Voting Rights Part 2

By Hubert Plummer posted 08-03-2018 04:54 PM


Last time I discussed the current legal status of the Voting Rights Act and how its protections are being eroded.  I finished by stating that the statistics that the court relied on have changed.

The Court noted that in Mississippi in 1965, black voter registration was 6.4% and the difference between black and white voter registration was 60%.  In 2004 the black registration rate in Mississippi was 76%, almost 4 points higher than white registration and black voter turnout exceed white turnout in 5 of the 6 states originally covered in 1965. [i]

The court relied on these figures for their determination that voting rights were now equal and minorities did not need further special protection, but those numbers have changed.

For example, here is a chart I made based on US Census data for the percent of African American voters registered in that state:
















* see note below





North Carolina




* The sample size of African Americans in Ohio dipped below a level that the Census uses as a cut off for statistical analysis.  In raw numbers the number of registered African American voters in Ohio went from 723,000 in 2012 to 680,000 in 2014 to 28,000 in 2016.

One attack on voting rights by states is the purging of voter registration rolls.  That means removing the people from the list of eligible voters.  If it is done creatively it can remove voters of the opposing political party to those in power.

As you can see, some gains in African American registration were made up until the early twenty-teens.  Then some states started getting creative.  In particular, Ohio instituted a plan where registered voters are placed on a list for removal if they miss one federal voting cycle.[v] You can see the result in the chart above.  It can be noted the white registration was at 69% in 2012 and 2016 with a dip to 65% in 2014.  This purge was recently ruled legal by the Supreme Court.[vi]

We can also see that Mississippi, which the court said, had black voter registration at 76% in 2004 did rise to 90% in 2012, but dropped 10 points in the next 4 years.

Florida attempted to cleanse their voting rolls of non-citizens and dead people.  They used faulty lists from various sources and again purged many eligible voters.[vii]

In 2016, 200,000 voters were illegally removed from voter registration rolls in Brooklyn, New York, a predominantly minority area.  Similar purges have happened in Arkansas and Virginia.[viii]

Another attack is voter ID laws.  Many states, citing false claims of voter fraud, have instituted Voter ID laws, which require a voter to provide government issued ID, such as a Driver License or Passport when they go to the polls to vote.[ix]  This clearly has a disproportionate impact on minorities and poorer people.  In many states getting such identification is difficult and expensive. 

Texas has a particularly tough Voter ID law that went into effect just hours after the Supreme Court struck down Section 5 of the Voting Rights Act.  For example, gun registration cards are valid ID, but a student ID card is not.  They have a “free” Voter ID card, but you have to pay to get the official documents needed to get the “free” ID.  Also many counties don’t have offices that issue these IDs.  For some that would mean travelling a hundred miles to the nearest office.

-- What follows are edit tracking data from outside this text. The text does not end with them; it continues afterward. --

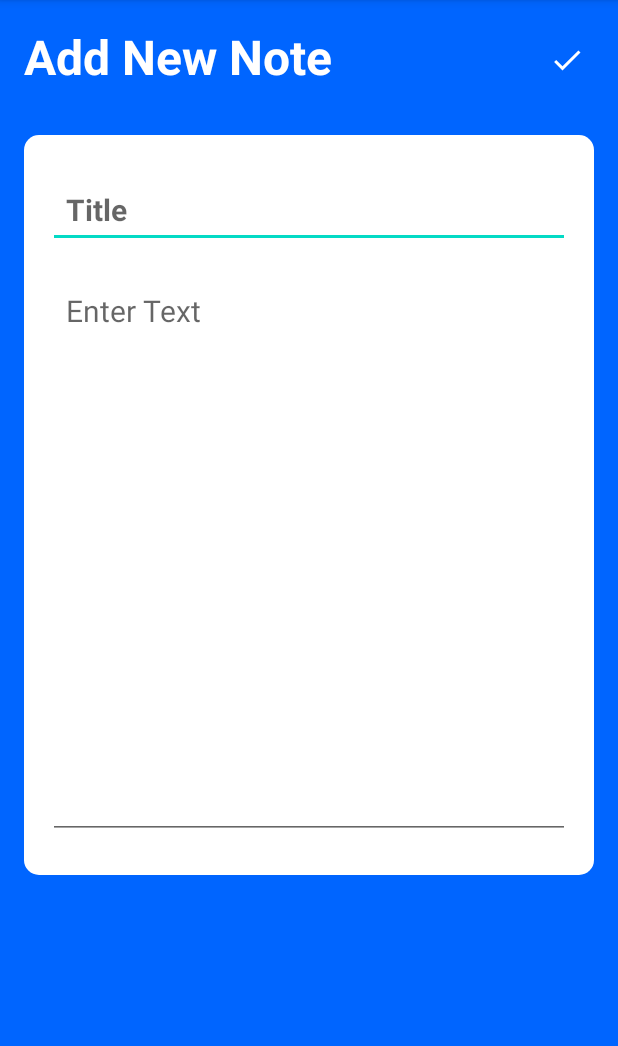
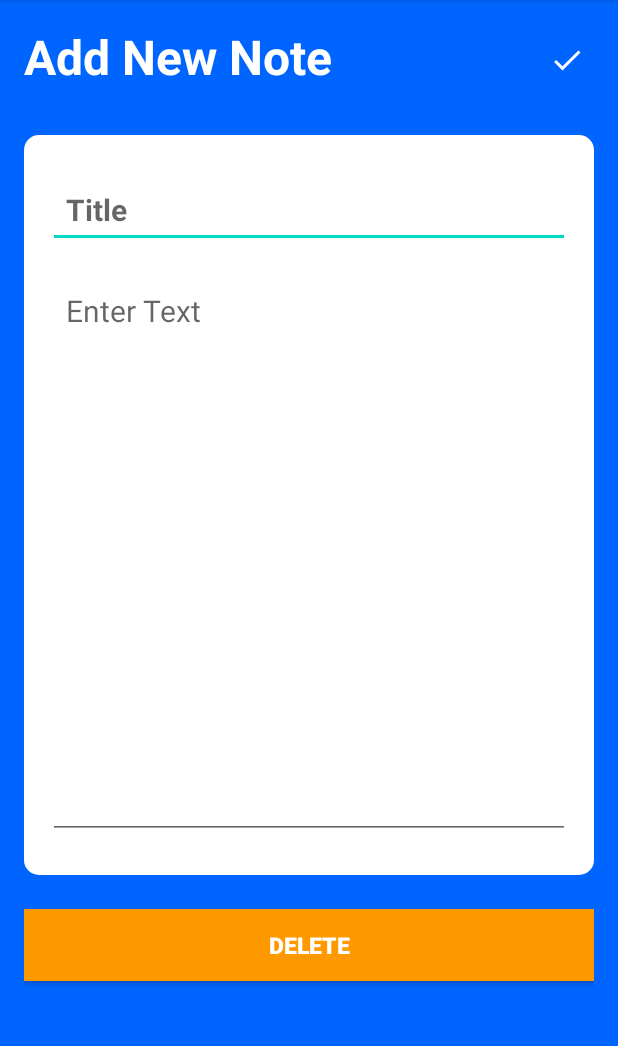
Before and after one commit to JohnChristianIdul/FoundMyNotes, an Android app: the noteDetailsActivity screen opened directly, with no data from a screen before it, on a phone screen of 412 x 824 dp, the part 84-1130 px from its top. Run offline under Robolectric (Android 15) with nearby library versions, the phone set to English and light mode, and no system bars; our stand-ins replace Firebase (no records; nobody signed in at launch, a user with empty details on screens opened directly).

Commit message:
fixed layout - idul added a delete button for notes - idul

```diff
--- a/app/src/main/java/com/example/foundmynotes/notesPage.java
+++ b/app/src/main/java/com/example/foundmynotes/notesPage.java
@@ -10,7 +10,6 @@ import android.widget.ImageButton;
 
 import com.firebase.ui.firestore.FirestoreRecyclerOptions;
 import com.google.android.material.floatingactionbutton.FloatingActionButton;
-import com.google.firebase.firestore.FirestoreRegistrar;
 import com.google.firebase.firestore.Query;
 
 
--- a/app/src/main/res/layout/activity_login.xml
+++ b/app/src/main/res/layout/activity_login.xml
@@ -5,7 +5,8 @@
     android:layout_width="match_parent"
     android:layout_height="match_parent"
     android:background="@drawable/log_in"
-    tools:context=".Login">
+    tools:context=".Login"
+    android:theme="@style/Theme.MaterialComponents.Light.NoActionBar">
 
 
     <TextView
@@ -60,7 +61,7 @@
         app:layout_constraintHorizontal_bias="0.51"
         app:layout_constraintStart_toStartOf="parent"
         app:layout_constraintTop_toTopOf="parent"
-        app:layout_constraintVertical_bias="0.354" />
+        app:layout_constraintVertical_bias="0.395" />
 
     <CheckBox
         android:id="@+id/cbRemember"
--- a/app/src/main/res/layout/activity_note_details.xml
+++ b/app/src/main/res/layout/activity_note_details.xml
@@ -36,6 +36,7 @@
     </RelativeLayout>
 
     <LinearLayout
+        android:id="@+id/container_note"
         android:layout_width="match_parent"
         android:layout_height="wrap_content"
         android:layout_below="@+id/title_bar"
@@ -69,6 +70,20 @@
             android:padding="12dp"
             android:textColor="@color/black"
             />
+
     </LinearLayout>
 
+    <androidx.appcompat.widget.AppCompatButton
+        android:layout_width="match_parent"
+        android:layout_height="wrap_content"
+        android:id="@+id/deleteNote"
+        android:layout_below="@+id/container_note"
+        android:layout_marginTop="-3sp"
+        android:text="Delete"
+        android:textColor="@color/white"
+        android:textStyle="bold"
+        android:textSize="15sp"
+        android:background="@color/orange"
+        />
+
 </RelativeLayout>
```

The final strategy I will mention today is the massive reduction in polling places.  For example, following the Voting Rights Act decision, Maricopa County in Arizona, reduced the number of polling places from 200 to just 60.  That is just one polling place for each 21,000 registered voters.  Lines for voting were over 5 hours at some locations, and people just left without voting.[x]  Texas has closed 403 polling locations, Arizona has closed 212 places.

The Leadership Conference for Civil Rights surveyed 381 of the 800 counties previously covered by Section 5 where polling place information was available in 2012 or 2014 and found there are 868 fewer places to cast a ballot in 2016 in these areas. [xi]

In addition to closing polling locations, states are reducing early voting opportunities.  37 states, plus D.C., offer early voting.[xii]  Early or absentee voting is vital for many voters, those whose jobs won’t give them time to vote, the infirm, those without easy means to get to a polling place and those absent from home at voting time.  Again, a policy that targets the poor and minorities.  This, coupled with the reduction in polling places, really limits the ability for a large number of eligible voters to cast their votes.

Voting is a right.  I would argue the most important of our rights as citizens.  It gives everyone an equal say in who governs us.  Who makes our laws and sets our policies.  Restricting this right allows those in power to remain in power.  It allows those who are not representative of the will of the people to govern those people and is anathema to our nation’s essence.














The author[s] is solely responsible for this blog submission.  It does not represent the position of the New York State Bar Association or its Committee.